Frilly shirts, high heels, and a Harley. Prince’s star finally rises
As the soundtrack to an extremely mediocre movie of the same name, Purple Rain was Prince’s long overdue arrival on the world stage. The man had talent, that’s for sure, but it wasn’t until this long player came along that his career truly took off like a Saturn 5 rocket. Like Springsteen’s Born In The USA and Madonna’s Like A Virgin, Purple Rain was one of those ‘had to have’ releases way back in 1984. And while he may have borrowed much of his image and guitar technique from Jimi Hendrix, Prince was also a Jehovah’s Witness, who sought to create a little ‘Electric Church’ music of his own.
So, more than 30 years after its inception, what are we to make of what is almost universally regarded as Prince’s masterpiece? The answer to that depends on how much of a fan you really are. How one’s perception and relationship to music can often be tainted by time as well as nostalgia, thus blurring one’s judgement in the process, is a factor which must always be considered.

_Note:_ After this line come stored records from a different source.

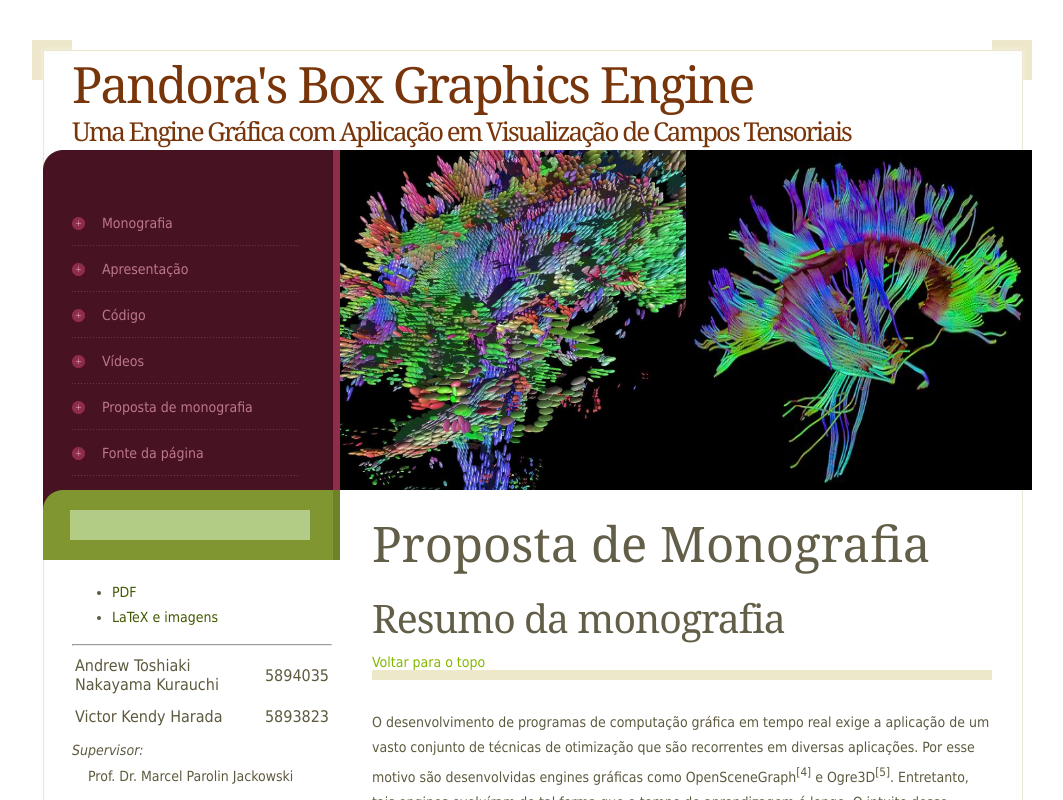
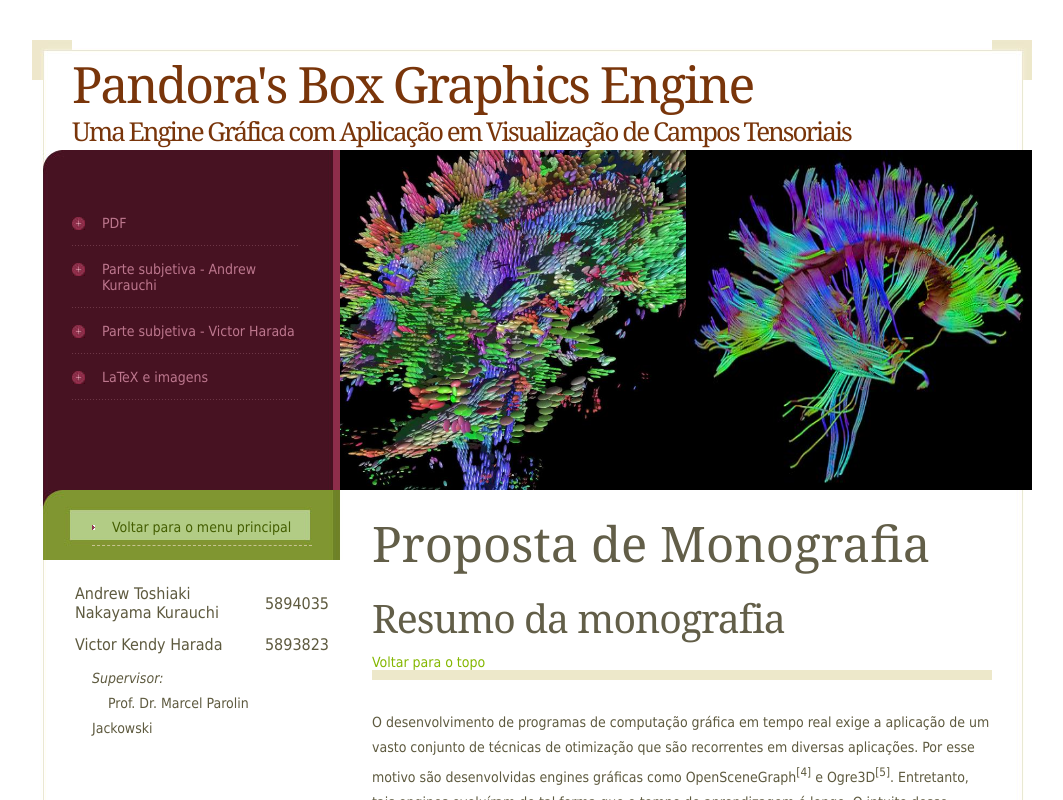
Before and after one commit to toshikurauchi/Pagina-Pandora-s-Box-Graphics-Engine, a plain HTML site: page site/mac499.html in a window 1280 px wide. Both pictures are taken after a click on the link "Monografia". Shown: the top 800 px of the page, without its empty margins (108-1171 px from the left). Drawn offline with Linux system fonts and the light colour scheme.

Commit message:
Adicionando monografia (pdf) e reformulando menu

```diff
--- a/site/css/style.css
+++ b/site/css/style.css
@@ -204,23 +204,6 @@ a:hover {
 #menu .current_page_item a {
 }
 
-/* Submenu */
-
-#submenu {
-	width: 260px;
-	float: left;
-	padding-top: 70px;
-	style: "font-size: 16px";
-}
-
-#submenu a {
-	color: #405900;
-}
-
-#submenu table td {
-	padding-bottom: 10px;
-}
-
 /* Page */
 
 #page {
@@ -338,7 +321,7 @@ a:hover {
 #sidebar li li a {
 	padding-left: 20px;
 	background: url(images/img11.jpg) no-repeat left 6px;
-	color: #3E3B36;
+	color: #445e00;
 }
 
 #sidebar li li a:hover {
@@ -362,6 +345,22 @@ a:hover {
 }
 
 #sidebar a:hover {
+}
+
+/* Author */
+
+#author {
+	width: 260px;
+	padding-top: 40px;
+	style: "font-size: 16px";
+}
+
+#author a {
+	color: #405900;
+}
+
+#author table td {
+	padding-bottom: 10px;
 }
 
 /* Calendar */
--- a/site/mac499.html
+++ b/site/mac499.html
@@ -13,7 +13,7 @@
         </div>
         <div id="header">
 	        <div id="menu">
-                <ul>
+                <ul id="principal_detalhes">
                 	<li><a style="cursor:pointer" id="monografia">Monografia</a></li>
                 	<li><a style="cursor:pointer" id="apresentacao">Apresenta&ccedil;&atilde;o</a></li>
                 	<li><a href="https://github.com/victorkendy/PandoraBox">C&oacute;digo</a></li>
@@ -21,14 +21,10 @@
                     <li><a style="cursor:pointer" id="proposta">Proposta de monografia</a></li>
                     <li><a href="https://github.com/toshikurauchi/Pagina-Pandora-s-Box-Graphics-Engine">Fonte da página</a></li>
                 </ul>
-	        </div>
-	        <div id="gallery"><img src="css/images/diff-tensro_RTRT1.jpg" width="346" height="340" alt="" /><img src="css/images/MRI-DTIBrain-9223.jpg" width="346" height="340" alt="" /></div>
-        </div>
-        <div id="page">
-	    <div id="page-bgtop">
-	    <div id="submenu">
                 <ul id="monografia_detalhes">
-     			<li><a>PDF</a></li>
+	     			<li><a href="monografia.pdf">PDF</a></li>
+	     			<li><a href="subjetiva-andrew.pdf">Parte subjetiva - Andrew Kurauchi</a></li>
+	     			<li><a href="subjetiva-victor.pdf">Parte subjetiva - Victor Harada</a></li>
 	     			<li><a href="https://github.com/toshikurauchi/monografia">LaTeX e imagens</a></li>
 	     		</ul>
 	     		<ul id="apresentacao_detalhes">
@@ -49,12 +45,20 @@
 		            <li><a href="#estrutura">Estrutura esperada da monografia</a></li>
 					<li><a href="#bibliografia">Bibliografia</a></li>
 				</ul>
-			<hr/>
+	        </div>
+	        <div id="gallery"><img src="css/images/diff-tensro_RTRT1.jpg" width="346" height="340" alt="" /><img src="css/images/MRI-DTIBrain-9223.jpg" width="346" height="340" alt="" /></div>
+        </div>
+        <div id="page">
+	    <div id="page-bgtop">
+	    <div id="sidebar">
+	    	<ul><li><ul><li><a style="cursor:pointer" id="principal">Voltar para o menu principal</a></li></ul></li></ul>
+	    	<div id="author">
 				<table>
 		            <tr><td style="padding-right: 5px">Andrew Toshiaki Nakayama Kurauchi</td><td>5894035</td></tr>
 		            <tr><td>Victor Kendy Harada</td><td style="text-align: center">5893823</td></tr>
 		        </table>
 		        <p><i>Supervisor:</i><br/>&nbsp;&nbsp;&nbsp;&nbsp;Prof. Dr. Marcel Parolin Jackowski</p>
+		    </div>
 	    </div>
 		<div id="content">
         <h1 class="title" style="padding-bottom: 15px">Proposta de Monografia</h1>
@@ -208,10 +212,19 @@ Js ulich, NIC Series, Vol. 1, ISBN 3-00-005618-1, p. 561-562. 2000.
     submenus[1] = $("#monografia_detalhes");
     submenus[2] = $("#videos_detalhes");
     submenus[3] = $("#apresentacao_detalhes");
+    submenus[4] = $("#principal_detalhes");
 
     function hideOthers(e) {
     	if(e.is(":hidden")) {
     		return;
+    	}
+    	if(e.attr("id") == "principal_detalhes") {
+    		$("#principal").hide();
+    		$("#author").css("padding-top", "40px")
+    	}
+    	else {
+    		$("#principal").show();
+    		$("#author").css("padding-top", "5px")
     	}
     	submenus.forEach(function(submenu) {
         	if(submenu.attr("id") != e.attr("id")) {
@@ -223,10 +236,13 @@ Js ulich, NIC Series, Vol. 1, ISBN 3-00-005618-1, p. 561-562. 2000.
     submenus.forEach(function(e) {
     	e.hide();
     	$("#" + e.attr("id").replace("_detalhes","")).click(function() {
-    		e.toggle();
+    		e.show();
         	hideOthers(e);
     	});
     });
+
+    $("#principal_detalhes").show();
+    $("#principal").hide();
     </script>
     </body>
 </html>
```
Also changed, not shown: 3 other files. Lines whose indentation alone changed are shown as unchanged.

Unlike Hendrix, whom Prince had heavily borrowed from in terms of flair and style, lacks the necessary substance to make it work, despite the versatility and vision displayed within the album’s grooves. In the 1960’s we had Purple Haze, but in the Eighties Prince decided that everyone needed a little Purple Rain instead.
Opener “Let’s Go Crazy” sees Prince in Preacher mode, backed by gospel organ along with a Hendrix lick here and there. In fact, the whole tune has Hendrix stamped all over it. The psychedelic pop of “Take Me With U” is a sweet love song sung with film co-star Apollonia, that is marred somewhat by the overcooked symphonic synths. He shreds his guitar on “The beautiful Ones,” before the synth-funk of “Computer Blue” sees the self-proclaimed purple one get all hot and horny, at least in a digital kind of way.
“Darling Nikki” is another salaciously naughty number, with references to masturbation and other impish activities, but it’s “When Doves Cry” that the pop-rock super-stud truly struck gold, with a perfect blend of brooding plastic funk and electro-pop, including an insanely additive chorus, the song was a million seller, and deservedly so.
“I Would Die 4 U” is all swirling synths and grandiloquent disco beats, while “Baby, I’m A Star” is Prince’s very own over-inflated declaration of having finally “made the top,” as if it was his destiny all along. The highlight, arguably, is the majestic “Purple Rain,” a slow burner replete with vocoder vocals and some strategically positioned guitar solos that soar this side of Bold As Love/Star Spangled Banner.
Unlike Curtis Mayfield, James Brown and Jimi Hendrix, both Prince’s music and image were carefully manicured and manipulated to the enth degree, creating a kind of cosmetic comic likeness not even Michael Jackson was capable of creating.
For Purple Rain, Prince got the formula right. Funk, rock, disco, tender ballads, it’s all here on the one platter. Narcissistic he may have been, but then so is Mick Jagger, despite being in his ‘70s.
One wonders how long it will be before we see an Anniversary Deluxe edition. At the time of his death, the ever prolific Prince was sitting on a massive stockpile of material, some of which will no doubt see the light of day eventually. So long as the liner notes include a definition of what a “purple banana” is.